ORLANDO, Fla., June 26 (UPI) — Two astronauts concluded a spacewalk Friday outside the International Space Station and installed a second of six new solar arrays that will boost the orbiting laboratory’s electrical power supply.
Shane Kimbrough and Thomas Pesquet exited the space station about 8 a.m. EDT. They successfully mounted and rolled out a 60-foot-long solar array, known as iROSA or International Space Station Roll-Out Solar Array. The spacewalk concluded after 6 hours, 45 minutes.
“It is looking great and we are getting good power from the solar array so we have a lot of happy faces down here. Well done, both of you!” spacewalk communicator and Canadian astronaut Jenni Sidey said while monitoring the event from Houston during the spacewalk.
Kimbrough is a NASA astronaut who on Friday completed his ninth career spacewalk, while Pesquet, a French astronaut with the European Space Agency, completed his fifth.
During part of the installation, Pesquet was strapped onto the end of a robotic crane, the Canadarm2, while NASA astronaut Megan MacArthur controlled the arm from inside the space station.
“Pesquet is being backed away from that location now, and he will get out of the foot restraint, and then join Kimbrough back … at the worksite to begin the process of mounting the array to the mounting bracket,” a NASA announcer said midway through the spacewalk.
The installation of such massive equipment, even in microgravity, requires using the Canadarm2 to anchor astronauts as they work.
The solar arrays arrived at the space station June 5 in a SpaceX Dragon cargo capsule, the 22nd such mission for the company.
The new iROSA solar arrays will augment massive existing arrays on the station.

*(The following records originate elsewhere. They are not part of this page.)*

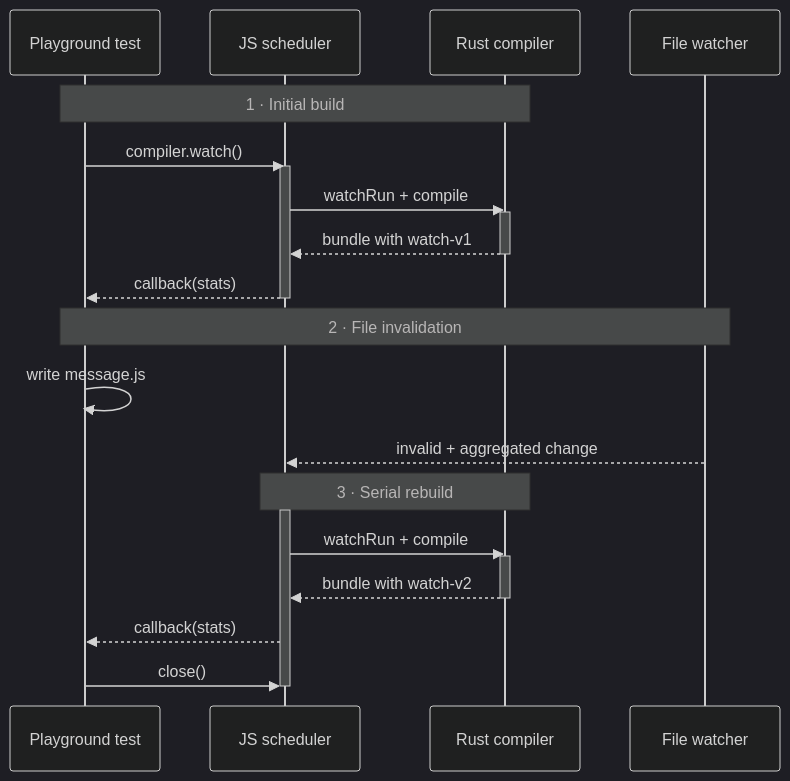
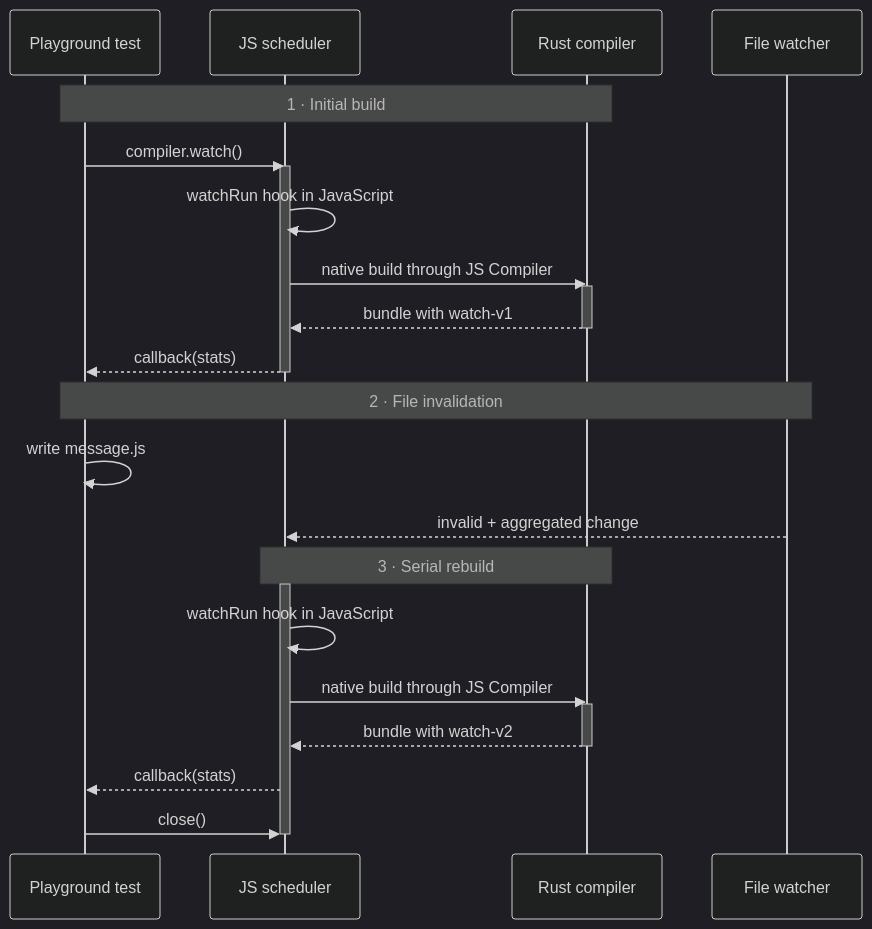
The fourth of 4 diagrams in src/content/posts/feopack-watch-mode.md (CoderSerio/blog), drawn with Mermaid (dark theme) before and after one commit. The commit also changed other lines of this file and 1 other file, not shown here.

Commit message:
docs: clarify watch mode and incremental build chapters

````diff
--- a/src/content/posts/feopack-watch-mode.md
+++ b/src/content/posts/feopack-watch-mode.md
@@ -301,33 +313,35 @@
 ```mermaid
 %% editorial %%
 %% label: Feopack · one invalidation cycle %%
 sequenceDiagram
   participant Test as Playground test
   participant Watching as JS scheduler
   participant Compiler as Rust compiler
   participant Watchpack as File watcher
 
   Note over Test,Compiler: 1 · Initial build
   Test->>Watching: compiler.watch()
   activate Watching
-  Watching->>Compiler: watchRun + compile
+  Watching->>Watching: watchRun hook in JavaScript
+  Watching->>Compiler: native build through JS Compiler
   activate Compiler
   Compiler-->>Watching: bundle with watch-v1
   deactivate Compiler
   Watching-->>Test: callback(stats)
   deactivate Watching
 
   Note over Test,Watchpack: 2 · File invalidation
   Test->>Test: write message.js
   Watchpack-->>Watching: invalid + aggregated change
 
   Note over Watching,Compiler: 3 · Serial rebuild
   activate Watching
-  Watching->>Compiler: watchRun + compile
+  Watching->>Watching: watchRun hook in JavaScript
+  Watching->>Compiler: native build through JS Compiler
   activate Compiler
   Compiler-->>Watching: bundle with watch-v2
   deactivate Compiler
   Watching-->>Test: callback(stats)
   Test->>Watching: close()
   deactivate Watching
 ```
````
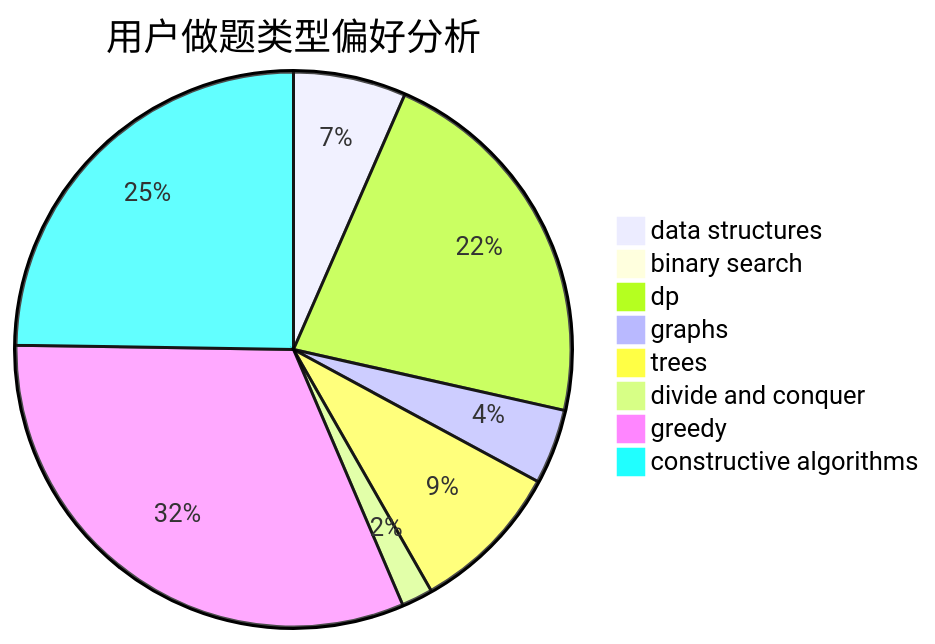
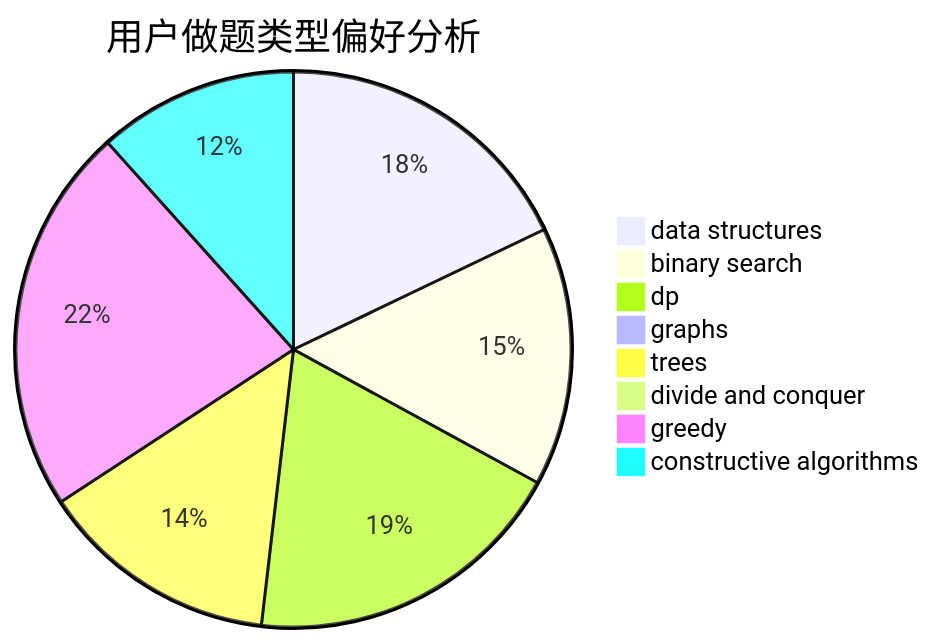
Before and after one commit to sherpahu/cfrs.github.io: the second of 3 diagrams in docs/user/u1358.md, drawn with Mermaid. The commit also changed other lines of this file and 2770 other files, not shown here.

````diff
--- a/docs/user/u1358.md
+++ b/docs/user/u1358.md
@@ -23,11 +23,11 @@
 ```mermaid
 pie title 用户做题类型偏好分析
-    "data structures" :  54
-    "binary search" :  4
-    "dp" :  181
-    "graphs" :  36
-    "trees" :  73
-    "divide and conquer" :  15
-    "greedy" :  261
-    "constructive algorithms" :  204
+    "data structures" :  126
+    "binary search" :  106
+    "dp" :  133
+    "graphs" :  7
+    "trees" :  98
+    "divide and conquer" :  0
+    "greedy" :  159
+    "constructive algorithms" :  82
 ```
````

NASA designed the existing solar arrays to last for 15 years. They’ve now been used for 20 years and are degrading, the space agency said.